In essence, I am averaging roughly 12 hours of reading every month on UpToDate. This is in addition to some other bits of reading I do here and there on guidelines, position statements, and textbooks. 

However, it just goes to show that a little bit every day goes a long way.

That Horrible Feeling

When you see patients with scabies or pink eye and you feel the creepy crawlies just itching under your fingers and eyes for the rest of the day.

Jesus H. Cox, M.D.

Sadly, every one of my colleagues has met at least one person like this in their lifetime. I recently had to work with someone like this and it was not the most positive learning experience. As a learner, I do not have all of the answers, though I do my best to have one; then again, that is what this residency is all about: learning from my mistakes and learning to be better.
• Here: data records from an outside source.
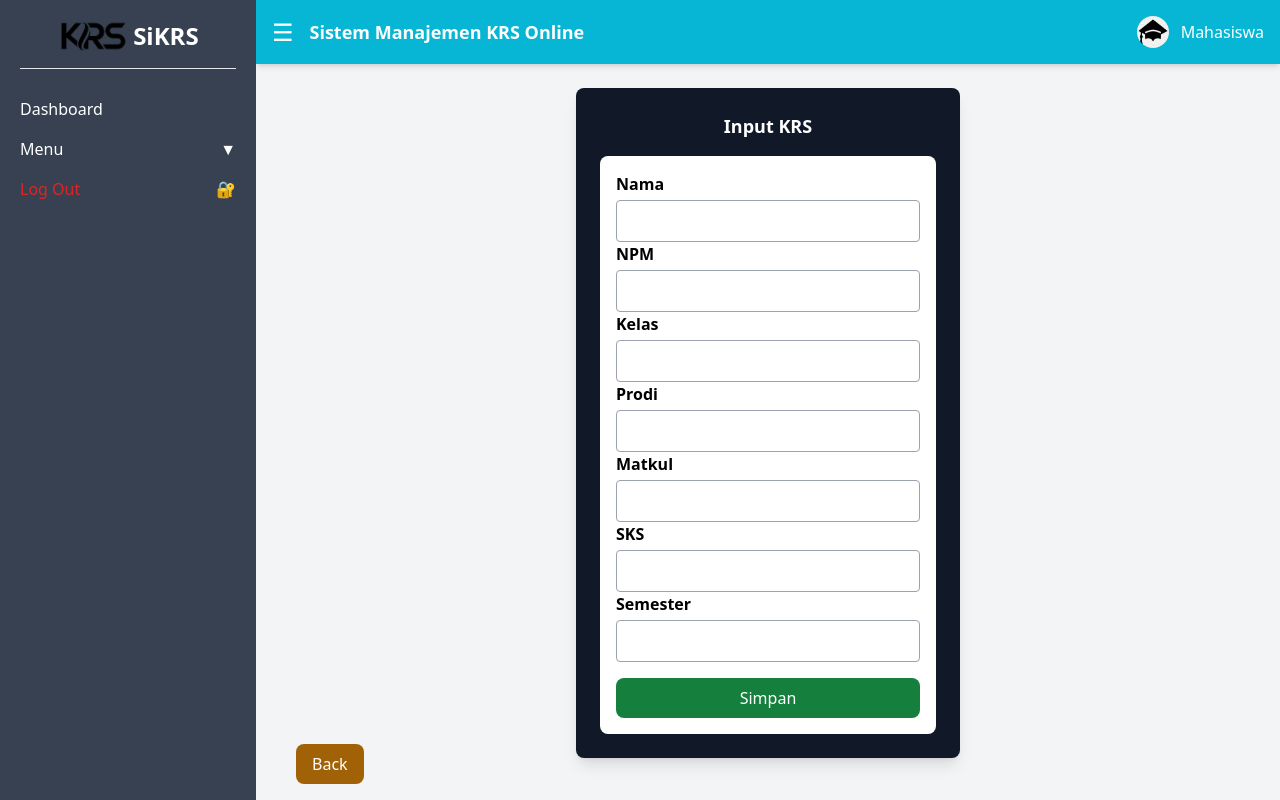
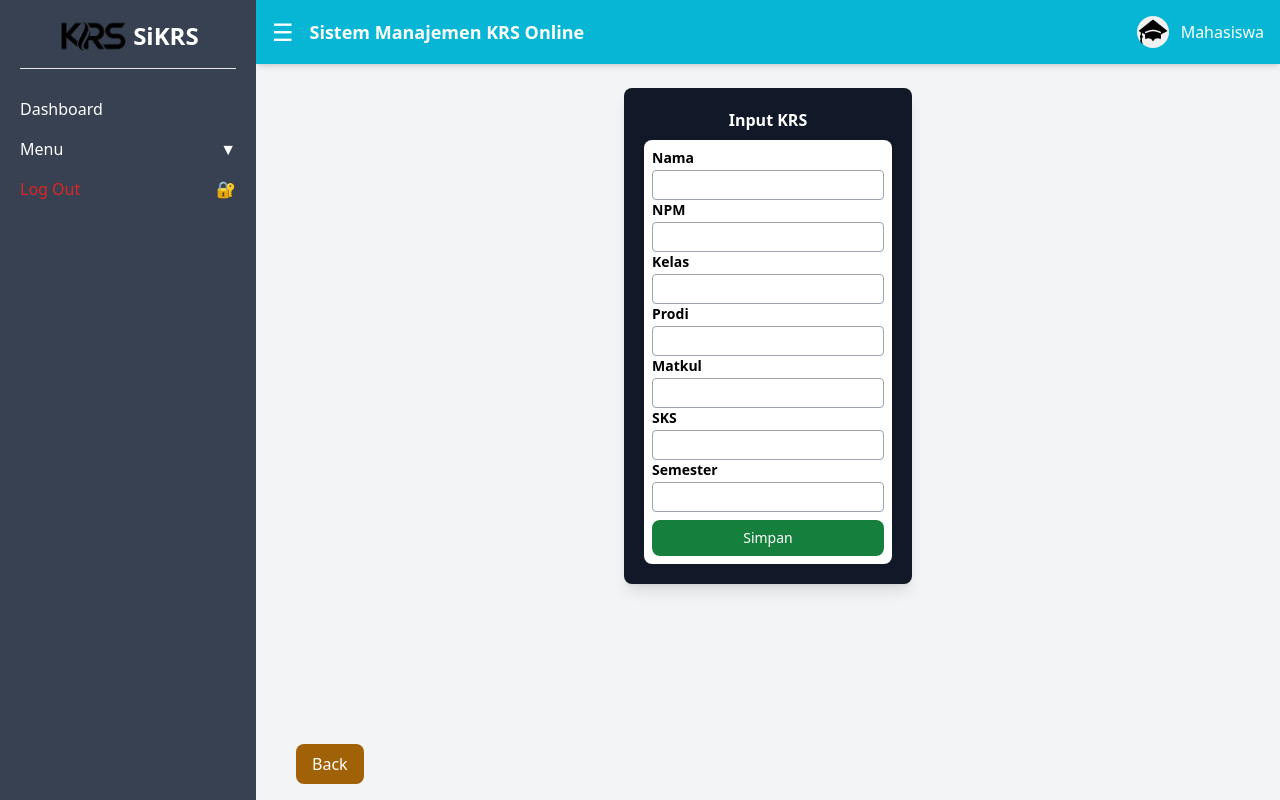
Before and after one commit to deviarynn/PBF-frontendSIKRS, a Laravel app: page /mahasiswa/tambahKRS in a window 1280 px wide. Run offline with Laravel 10, Linux system fonts and the light colour scheme; some libraries are stand-ins or nearby versions.

Commit message:
`Refactor controllers and views for dashboard and data management`

```diff
--- a/app/Models/dataKRS.php
+++ b/app/Models/dataKRS.php
@@ -8,4 +8,6 @@ use Illuminate\Database\Eloquent\Model;
 class dataKRS extends Model
 {
     use HasFactory;
+    protected $table = 'krs'; // <- tambahkan ini!
+
 }
--- a/app/Models/dataKelas.php
+++ b/app/Models/dataKelas.php
@@ -9,4 +9,6 @@ use Illuminate\Database\Eloquent\Model;
 class dataKelas extends Model
 {
     use HasFactory;
+    protected $table = 'kelas'; // <- tambahkan ini!
+
 }
--- a/app/Models/dataMahasiswa.php
+++ b/app/Models/dataMahasiswa.php
@@ -5,7 +5,9 @@ namespace App\Models;
 use Illuminate\Database\Eloquent\Factories\HasFactory;
 use Illuminate\Database\Eloquent\Model;
 
-class dataMahasiwa extends Model
+class dataMahasiswa extends Model
 {
     use HasFactory;
+
+    protected $table = 'mahasiswa';
 }
--- a/app/Models/dataProdi.php
+++ b/app/Models/dataProdi.php
@@ -9,4 +9,6 @@ use Illuminate\Database\Eloquent\Model;
 class dataProdi extends Model
 {
     use HasFactory;
+    protected $table = 'prodi'; // <- tambahkan ini!
+
 }
--- a/resources/views/admin/dataKelas.blade.php
+++ b/resources/views/admin/dataKelas.blade.php
@@ -134,7 +134,11 @@
                                 <td class="border border-gray-400 px-4 py-2">{{ $k['nama_kelas'] }}</td>
                                 <td class="border border-gray-400 px-4 py-2 text-center">
                                     <a href="/admin/editKelas/{{ $k['id_kelas'] }}" class="text-blue-500">✏</a>
-                                    <a href="/admin/deleteKelas/{{ $k['id_kelas'] }}" class="text-red-500 ml-2">🗑</a>
+                                    <form action="{{ url('admin/hapusKelas/' . $k['id_kelas']) }}" method="POST" class="inline">
+                                        @csrf
+                                        @method('DELETE')
+                                        <button type="submit" class="text-red-500 ml-2" onclick="return confirm('Apakah Anda yakin ingin menghapus data kelas ini?');">🗑</button>
+                                    </form>
                                 </td>
                             </tr>
 
--- a/resources/views/mahasiswa/dashboard.blade.php
+++ b/resources/views/mahasiswa/dashboard.blade.php
@@ -77,7 +77,7 @@
 
                     <div class="mt-4 flex justify-center space-x-4">
                         {{-- <a href="/mahasiswa/dataMatkul" class="text-blue-600 hover:underline">Lihat Data Matkul</a> --}}
-                        <a href="/mahasiswa/dataKRS" class="text-blue-600 hover:underline">Isi KRS</a>
+                        <a href="/mahasiswa/tambahKRS" class="text-blue-600 hover:underline">Isi KRS</a>
                     </div>
                 </div>
             </div>
--- a/resources/views/mahasiswa/tambahKRS.blade.php
+++ b/resources/views/mahasiswa/tambahKRS.blade.php
@@ -141,36 +141,37 @@
 
             <main class="flex-1 p-6">
                 <div class="flex justify-center items-center h-full">
-                    <div class="bg-gray-900 text-white w-96 rounded-lg shadow-lg p-6">
-                        <h2 class="text-lg font-bold text-center">Input KRS</h2>
-                        <form onsubmit="simpanKRS(event)" class="bg-white p-4 rounded-lg mt-4 text-black">
-                            <label for="nama" class="block text-black font-semibold">Nama</label>
-                            <input id="nama" type="text" class="w-full border border-gray-400 rounded p-2 mt-1">
+                    <div class="bg-gray-900 text-white w-72 rounded-lg shadow-lg p-5">
+                        <h2 class="text-base font-bold text-center">Input KRS</h2>
+                        <form onsubmit="simpanKRS(event)" class="bg-white p-2 rounded-lg mt-2 text-black text-sm">
+                            <label for="nama" class="block font-semibold">Nama</label>
+                            <input id="nama" type="text" class="w-full border border-gray-400 rounded p-1 mt-0.5">
 
-                            <label for="npm" class="text-black font-semibold">NPM</label>
-                            <input id="npm" type="text" class="w-full border border-gray-400 rounded p-2 mt-1">
+                            <label for="npm" class="font-semibold">NPM</label>
+                            <input id="npm" type="text" class="w-full border border-gray-400 rounded p-1 mt-0.5">
 
-                            <label for="kelas" class="block text-black font-semibold">Kelas</label>
-                            <input id="kelas" type="text" class="w-full border border-gray-400 rounded p-2 mt-1">
+                            <label for="kelas" class="block font-semibold">Kelas</label>
+                            <input id="kelas" type="text" class="w-full border border-gray-400 rounded p-1 mt-0.5">
 
-                            <label for="prodi" class="block text-black font-semibold">Prodi</label>
-                            <input id="prodi" type="text" class="w-full border border-gray-400 rounded p-2 mt-1">
+                            <label for="prodi" class="block font-semibold">Prodi</label>
+                            <input id="prodi" type="text" class="w-full border border-gray-400 rounded p-1 mt-0.5">
 
-                            <label for="matkul" class="block text-black font-semibold">Matkul</label>
-                            <input id="matkul" type="text" class="w-full border border-gray-400 rounded p-2 mt-1">
+                            <label for="matkul" class="block font-semibold">Matkul</label>
+                            <input id="matkul" type="text" class="w-full border border-gray-400 rounded p-1 mt-0.5">
 
-                            <label for="sks" class="block text-black font-semibold">SKS</label>
-                            <input id="sks" type="number" class="w-full border border-gray-400 rounded p-2 mt-1">
+                            <label for="sks" class="block font-semibold">SKS</label>
+                            <input id="sks" type="number" class="w-full border border-gray-400 rounded p-1 mt-0.5">
 
-                            <label for="semester" class="block text-black font-semibold">Semester</label>
-                            <input id="semester" type="number" class="w-full border border-gray-400 rounded p-2 mt-1">
+                            <label for="semester" class="block font-semibold">Semester</label>
+                            <input id="semester" type="number" class="w-full border border-gray-400 rounded p-1 mt-0.5">
 
-                            <button type="submit" class="bg-green-700 text-white py-2 px-4 rounded-lg mt-4 w-full">Simpan</button>
+                            <button type="submit" class="bg-green-700 text-white py-2 px-4 rounded-lg mt-2 w-full">Simpan</button>
                         </form>
                     </div>
+
                 </div>
                 <div class="absolute left-100 bottom-0 ml-4 mb-4">
-                    <a href="/mahasiswa/dataKRS" class="bg-yellow-700 text-white py-2 px-4 rounded-lg block text-center">Back</a>
+                    <a href="/mahasiswa/dashboard" class="bg-yellow-700 text-white py-2 px-4 rounded-lg block text-center">Back</a>
                 </div>
             </main>
             </div>
--- a/routes/web.php
+++ b/routes/web.php
@@ -98,10 +98,10 @@ Route::get('/admin/dataMatkul', [DataMatkulController::class, 'index']);
 Route::get('/admin/tambahMatkul', [DataMatkulController::class, 'create']);
 Route::post('/admin/dataMatkul/store', [DataMatkulController::class, 'store'])->name('matkul.store');
 
-Route::get('/admin/edit/{kode_matkul}', [DataMatkulController::class, 'edit']);
-Route::put('/admin/update/{kode_matkul}', [DataMatkulController::class, 'update']);
+Route::get('/admin/editMatkul/{kode_matkul}', [DataMatkulController::class, 'edit'])->name('admin.editMatkul');
+Route::put('/admin/updateMatkul/{kode_matkul}', [DataMatkulController::class, 'update'])->name('admin.updateMatkul');
 
-Route::delete('/admin/hapusMatkul/{kode_matkul}', [DataMatkulController::class, 'destroy']);
+Route::delete('/admin/hapusMatkul/{kode_matkul}', [DataMatkulController::class, 'destroy'])->name('admin.hapusMatkul');
 
 
 //data kelas
@@ -117,6 +117,8 @@ Route::get('/admin/tambahKelas', function () {
 Route::get('/admin/editKelas', function () {
     return view('admin.editKelas');
 })->name('admin.editKelas');
+
+Route::delete('/admin/hapusKelas/{id_kelas}', [DataKelasController::class, 'destroy']);
 
 
 //data KRS
```
Also changed, not shown: app/Http/Controllers/DashboardAdmin.php (+23 -3 lines), app/Http/Controllers/DataKelasController.php (+8 -2 lines), app/Http/Controllers/DataMatkulController.php (+26 -27 lines), resources/views/admin/dashboard.blade.php (+5 -5 lines), resources/views/admin/dataMatkul.blade.php (+12 -2 lines), resources/views/admin/editMatkul.blade.php (+9 -5 lines).
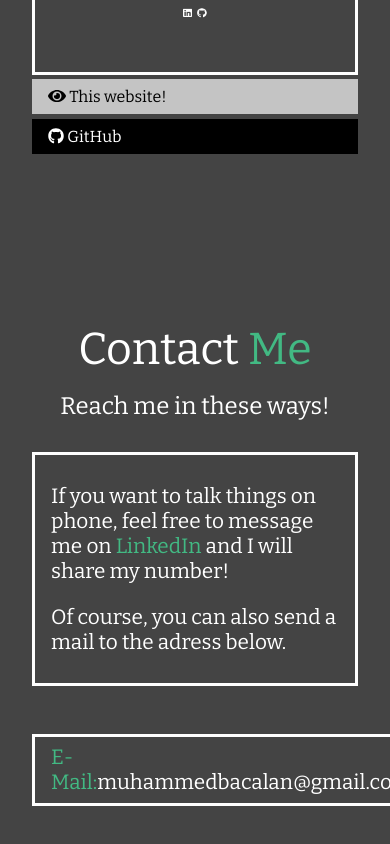
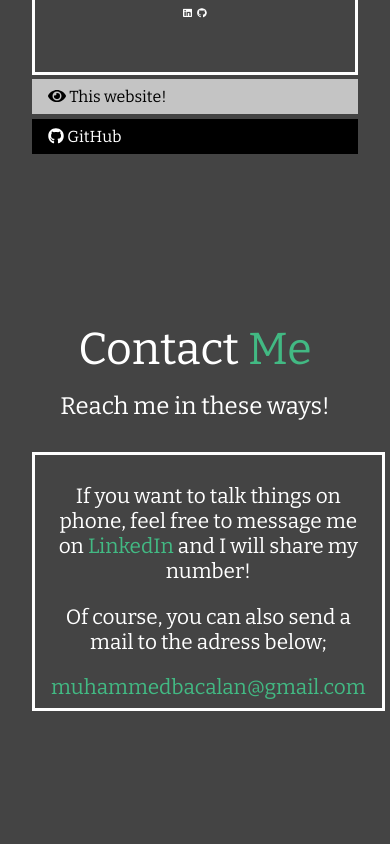
Before and after one commit to mbacalan/muhammedbacalan, a Vue app: page / in a window 390 px wide. Shown: the part 4063-4907 px from the top of the page. After the commit the page ends 4854 px from the top, so only its background shows below. Built offline with nearby package versions, Linux system fonts and the light colour scheme.

Commit message:
Rearrange contact box
Previous design had 2 seperate boxes of text and mail for no reason.
The email line was too wide on mobile devices and looked odd.
Combining them together solves this issue and provides a
cleaner look overall.

```diff
--- a/src/components/Contact.vue
+++ b/src/components/Contact.vue
@@ -9,11 +9,10 @@
             href="https://www.linkedin.com/in/muhammed-bacalan/"
             class="secondary-text">LinkedIn</a>
           and I will share my number!</p>
-        <p>Of course, you can also send a mail to the adress below.</p>
-      </div>
-      <div>
-        <span class="secondary-text">E-Mail:</span>
-        <a href="mailto:muhammedbacalan@gmail.com">muhammedbacalan@gmail.com</a>
+        <p>Of course, you can also send a mail to the adress below;</p>
+        <a
+          class="secondary-text"
+          href="mailto:muhammedbacalan@gmail.com">muhammedbacalan@gmail.com</a>
       </div>
     </div>
   </div>
@@ -36,6 +35,7 @@ export default {
     flex-wrap: wrap;
     justify-content: space-evenly;
     align-items: center;
+    text-align: center;
     margin-top: 1rem;
 
     div {
```
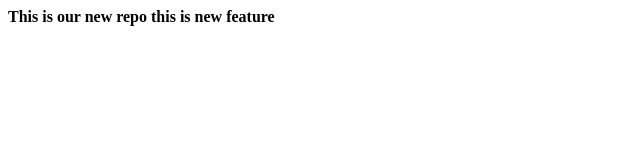
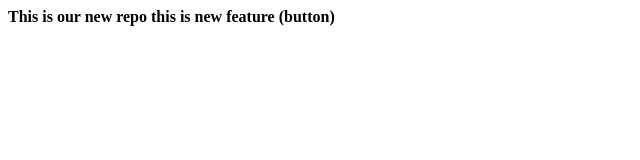
Before and after one commit to siddharthgaud/localrepo, a plain HTML site: page index.html in a window 1280 px wide. Shown: the full height of the page, 0-640 px from the left. Drawn offline with Linux system fonts and the light colour scheme.

```diff
--- a/index.html
+++ b/index.html
@@ -8,7 +8,7 @@
 <body>
 
     <b>This is our new repo</b>
-    <b>this is new feature</b>
+    <b>this is new feature (button)</b>
 
 </body>
 </html>
```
Perhaps it was allowable in some bygone era to behave like this but not now.

Take a moment and reflect. Do you know someone like this?

On the Same Wavelength

In the span of twenty minutes while seeing a child in the emergency department, we had bonded over a variety of characters including Spongebob Squarepants, Transformers, Toy Story, Wall-E, and Justice League. 

Suffice it to say we spoke the same language and operated on the same wavelength.

Catching Up

Yesterday was special. A classmate and dear friend of mine who has been out of province for her residency came back for a weekend getaway. We had an opportunity to meet and catch up on how our respective residencies have been thus far.

While war stories were exchanged, the focus was never about the medicine side of things. It was more about how life has been and what we were up to. It was a nice change of pace from my regular conversations nowadays.

For four hours, we were able to disarm ourselves of our ward personas and talk about regular, “normal” things. From the movies we watched, to my recent vacation stories, to her relationship challenges.

At four hours, that mental vacation seemed too short.

The Dangers of Working within Paediatrics

Just when I thought I was out of the woods, I was re-exposed to the most dangerous paediatric affliction of all:

Let-It-Go-itis.

Contrary to its name, this troubling and traumatic condition is just damn hard to let go. It infects the motor and memory recall systems and results in people unconsciously humming or singing to its tune. It has the potential of infecting other people. Prognosis: Very contagious. A full recovery is possible but in the order of weeks so long as you are not re-exposed to it.

Whoever thought of…

…Embedding a Starbucks store right inside of a hospital is a genius.

These stores are make a killing of my wallet.